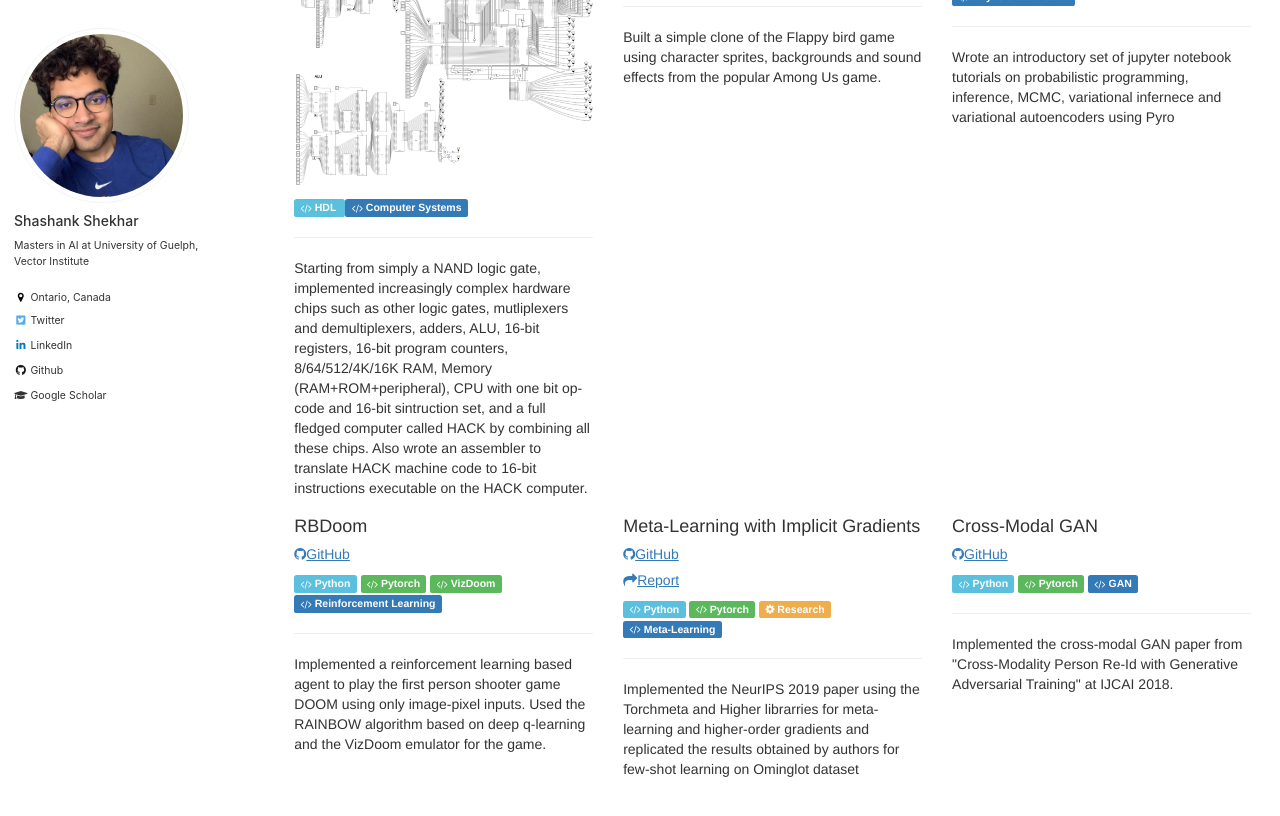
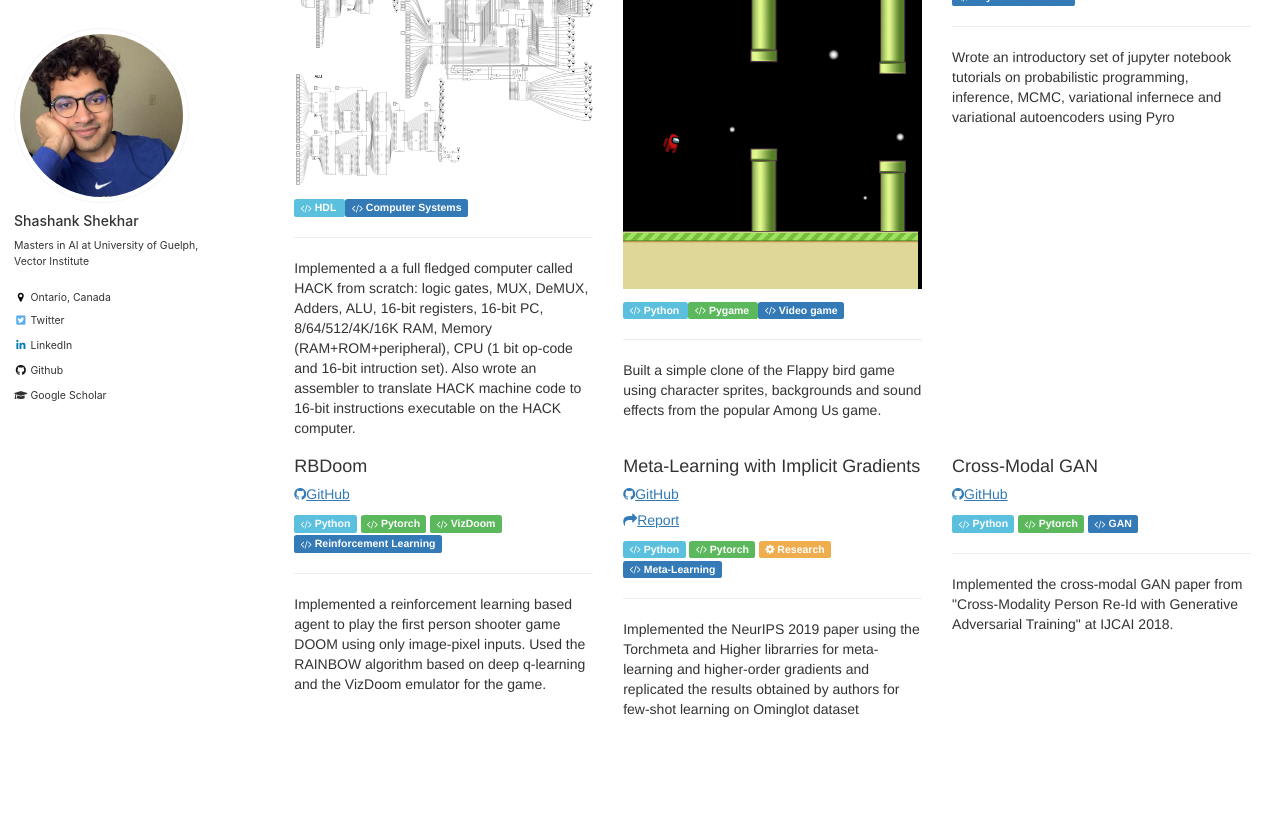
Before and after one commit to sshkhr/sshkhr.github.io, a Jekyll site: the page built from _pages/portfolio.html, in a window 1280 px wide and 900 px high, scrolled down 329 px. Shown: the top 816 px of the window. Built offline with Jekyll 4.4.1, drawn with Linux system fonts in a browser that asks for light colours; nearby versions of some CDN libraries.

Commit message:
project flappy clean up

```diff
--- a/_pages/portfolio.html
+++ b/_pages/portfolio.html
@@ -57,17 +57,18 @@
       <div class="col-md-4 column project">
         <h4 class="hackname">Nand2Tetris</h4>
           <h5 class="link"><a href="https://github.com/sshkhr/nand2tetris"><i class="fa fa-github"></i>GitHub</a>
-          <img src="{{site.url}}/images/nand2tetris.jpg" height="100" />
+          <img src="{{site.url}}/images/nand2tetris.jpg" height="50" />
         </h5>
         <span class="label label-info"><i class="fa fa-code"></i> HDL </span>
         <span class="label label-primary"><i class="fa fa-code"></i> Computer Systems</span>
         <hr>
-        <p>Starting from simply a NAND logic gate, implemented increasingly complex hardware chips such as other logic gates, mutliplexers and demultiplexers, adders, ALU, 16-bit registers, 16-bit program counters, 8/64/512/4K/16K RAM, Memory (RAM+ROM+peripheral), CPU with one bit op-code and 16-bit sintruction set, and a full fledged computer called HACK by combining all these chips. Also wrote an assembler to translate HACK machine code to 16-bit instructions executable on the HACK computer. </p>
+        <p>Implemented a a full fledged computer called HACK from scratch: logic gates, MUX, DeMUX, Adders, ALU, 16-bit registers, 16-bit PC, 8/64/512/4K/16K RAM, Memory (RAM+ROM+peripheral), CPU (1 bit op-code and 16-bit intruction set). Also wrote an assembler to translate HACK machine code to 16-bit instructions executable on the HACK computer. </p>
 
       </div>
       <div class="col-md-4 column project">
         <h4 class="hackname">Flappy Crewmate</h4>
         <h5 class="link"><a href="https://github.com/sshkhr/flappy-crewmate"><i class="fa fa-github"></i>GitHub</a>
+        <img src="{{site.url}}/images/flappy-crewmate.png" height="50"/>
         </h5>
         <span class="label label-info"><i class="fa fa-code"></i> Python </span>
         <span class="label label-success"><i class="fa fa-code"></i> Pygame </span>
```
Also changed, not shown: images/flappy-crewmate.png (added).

■ ■ ■ ■ ■

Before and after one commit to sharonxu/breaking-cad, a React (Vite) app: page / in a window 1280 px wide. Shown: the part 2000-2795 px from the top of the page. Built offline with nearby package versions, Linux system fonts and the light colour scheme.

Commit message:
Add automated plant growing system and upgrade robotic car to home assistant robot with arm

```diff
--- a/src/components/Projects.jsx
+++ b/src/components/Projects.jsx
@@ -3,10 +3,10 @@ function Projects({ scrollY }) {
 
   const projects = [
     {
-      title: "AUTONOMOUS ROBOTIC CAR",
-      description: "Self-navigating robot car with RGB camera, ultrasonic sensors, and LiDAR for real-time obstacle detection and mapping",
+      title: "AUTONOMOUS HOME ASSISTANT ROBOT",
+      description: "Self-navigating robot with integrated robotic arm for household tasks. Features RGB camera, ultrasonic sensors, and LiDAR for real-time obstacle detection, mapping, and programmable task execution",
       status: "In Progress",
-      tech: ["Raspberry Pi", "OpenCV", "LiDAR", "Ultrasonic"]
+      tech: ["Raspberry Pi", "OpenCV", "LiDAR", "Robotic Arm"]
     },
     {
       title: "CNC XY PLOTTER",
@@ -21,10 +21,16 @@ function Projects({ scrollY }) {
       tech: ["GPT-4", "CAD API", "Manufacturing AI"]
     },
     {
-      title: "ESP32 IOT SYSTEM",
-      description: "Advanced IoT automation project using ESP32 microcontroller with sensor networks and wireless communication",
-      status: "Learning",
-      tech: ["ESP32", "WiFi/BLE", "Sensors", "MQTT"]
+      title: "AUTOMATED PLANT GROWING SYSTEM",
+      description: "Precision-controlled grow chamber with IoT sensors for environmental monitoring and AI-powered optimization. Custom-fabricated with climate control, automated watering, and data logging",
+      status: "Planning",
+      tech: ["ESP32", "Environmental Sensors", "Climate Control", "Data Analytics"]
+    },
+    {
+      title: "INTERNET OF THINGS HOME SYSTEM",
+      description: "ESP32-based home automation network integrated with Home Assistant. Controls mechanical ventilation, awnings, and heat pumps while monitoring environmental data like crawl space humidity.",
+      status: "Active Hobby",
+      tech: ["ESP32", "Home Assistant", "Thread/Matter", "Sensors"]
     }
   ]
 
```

■ ■ ■ ■ ■

Locate all lines in the listing above with the word "height" and copy them.

### Output
-          <img src="{{site.url}}/images/nand2tetris.jpg" height="100" />
+          <img src="{{site.url}}/images/nand2tetris.jpg" height="50" />
+        <img src="{{site.url}}/images/flappy-crewmate.png" height="50"/>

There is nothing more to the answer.